Creating people's geographies
BBC | Wednesday 23 August 2006
Amnesty criticises attacks on fuel supplies [Image: AI]
Amnesty International has accused Israel of committing war crimes by deliberately targeting civilian infrastructure in Lebanon. The human rights group says attacks on homes, bridges, roads and water and fuel plants were an “integral part” of Israel’s strategy in the recent war.
The group also calls for a UN investigation into whether both Israel and Hezbollah broke humanitarian law.
Israel said it did not deliberately target Lebanon’s civilian population.

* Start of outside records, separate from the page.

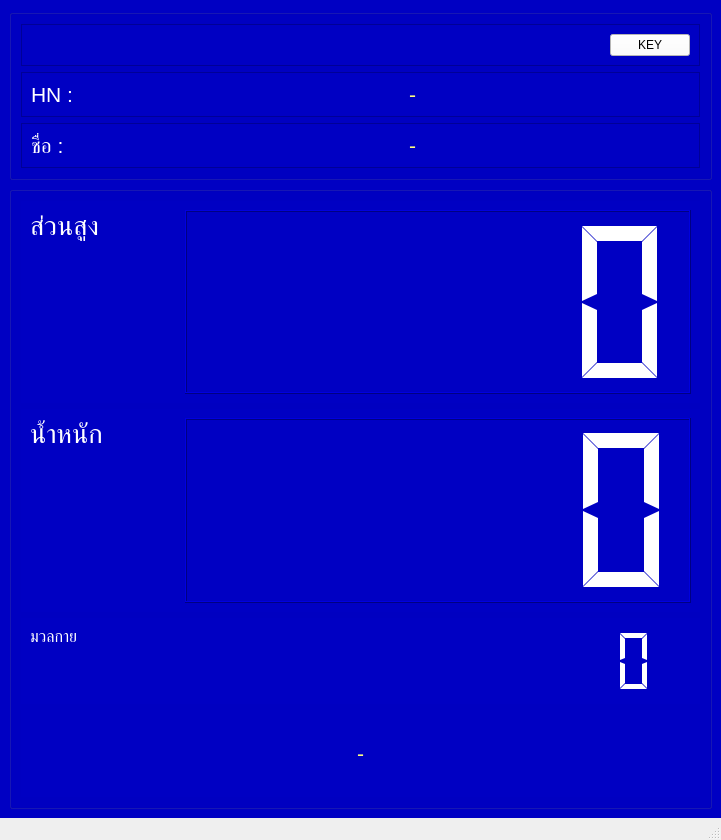
This is win_bmi.ui in tehnplk/win_bmi as Qt 5 draws it before an edit. The edited form follows.
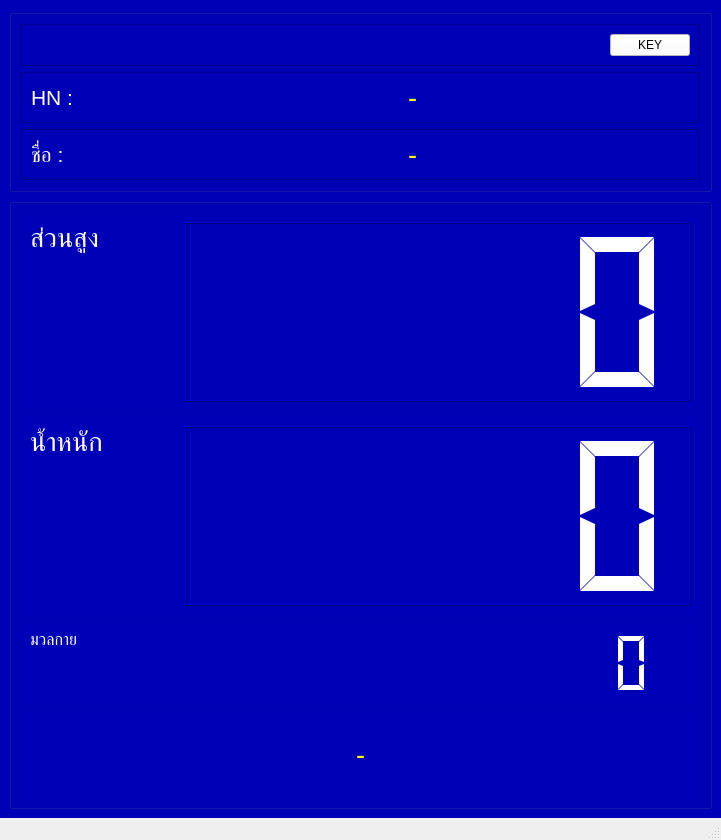
This is the edited form.

What changed in the file:
```diff
--- a/win_bmi.ui
+++ b/win_bmi.ui
@@ -15,7 +15,7 @@
   </property>
   <widget class="QWidget" name="centralwidget">
    <property name="styleSheet">
-    <string notr="true">background-color:rgb(0, 0, 195);</string>
+    <string notr="true">background-color:rgb(0, 0, 182)</string>
    </property>
    <layout class="QGridLayout" name="gridLayout" rowstretch="15,85">
     <item row="0" column="0">
@@ -104,14 +104,14 @@
            <widget class="QLabel" name="lbHn">
             <property name="font">
              <font>
-              <pointsize>16</pointsize>
+              <pointsize>20</pointsize>
              </font>
             </property>
             <property name="layoutDirection">
              <enum>Qt::LeftToRight</enum>
             </property>
             <property name="styleSheet">
-             <string notr="true">color:rgb(255, 255, 127)</string>
+             <string notr="true">color:yellow;</string>
             </property>
             <property name="text">
              <string>-</string>
@@ -153,11 +153,11 @@
            <widget class="QLabel" name="lbFullname">
             <property name="font">
              <font>
-              <pointsize>16</pointsize>
+              <pointsize>20</pointsize>
              </font>
             </property>
             <property name="styleSheet">
-             <string notr="true">color:rgb(255, 255, 127)</string>
+             <string notr="true">color:yellow;</string>
             </property>
             <property name="midLineWidth">
              <number>0</number>
@@ -305,11 +305,11 @@
            <widget class="QLabel" name="lbResult">
             <property name="font">
              <font>
-              <pointsize>16</pointsize>
+              <pointsize>20</pointsize>
              </font>
             </property>
             <property name="styleSheet">
-             <string notr="true">color:rgb(255, 255, 127)</string>
+             <string notr="true">color:yellow;</string>
             </property>
             <property name="text">
              <string>-</string>
```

In a report released on Wednesday, Amnesty International bases its accusations on an examination of Israeli attacks and comments made by Israeli officials during the 34-day conflict with the militant group Hezbollah.
“The pattern, scope and scale of the attacks makes Israel’s claim that this was ‘collateral damage’, simply not credible,” said Kate Gilmore, Executive Deputy Secretary General of Amnesty International.
South Beirut before and after the war [Images: Digital Globe]
The document details what it describes as “massive destruction by Israeli forces of whole civilian neighbourhoods and villages”, together with attacks on bridges “in areas of no apparent strategic importance”, on its list of supporting evidence.
It also says Israel targeted supermarkets, water pumping stations and water treatment plants, which may have broken a prohibition in humanitarian law against targeting objects crucial to civilian survival.
The report lists Israeli statements – such as comments made by Israeli Chief of Staff Lt Gen Dan Halutz that “nothing is safe [in Lebanon], as simple as that” – to support its claims.
Israeli government spokesman Mark Regev said Israel’s actions during the war were “in accordance with recognised norms of behaviour during conflicts and with relevant international law”.
About 1,000 Lebanese, mainly civilians, died in the fighting
“Unlike Hezbollah, we did not deliberately target the Lebanese civilian population,” he said.
Lebanese infrastructure was “targeted only when that infrastructure was being exploited by the Hezbollah machine, and this is in accordance with the rules of war”, Mr Regev said.
Ms Gilmore said Israel’s claims that attacks on infrastructure were lawful was “manifestly wrong”.
“Many of the violations identified in our report are war crimes, including indiscriminate and disproportionate attacks,” said Ms Gilmore.
The human rights organisation said it would look into Hezbollah’s attacks on Israel separately.
Israel launched its offensive after Hezbollah militants seized two of its soldiers and killed several others during a cross-border raid on 12 July.
Hezbollah responded to the Israeli air and ground offensive by firing thousands of rockets into Israel’s northern towns.
About 1,000 Lebanese – most civilians – died in the conflict, while 161 Israelis, mainly soldiers, were killed.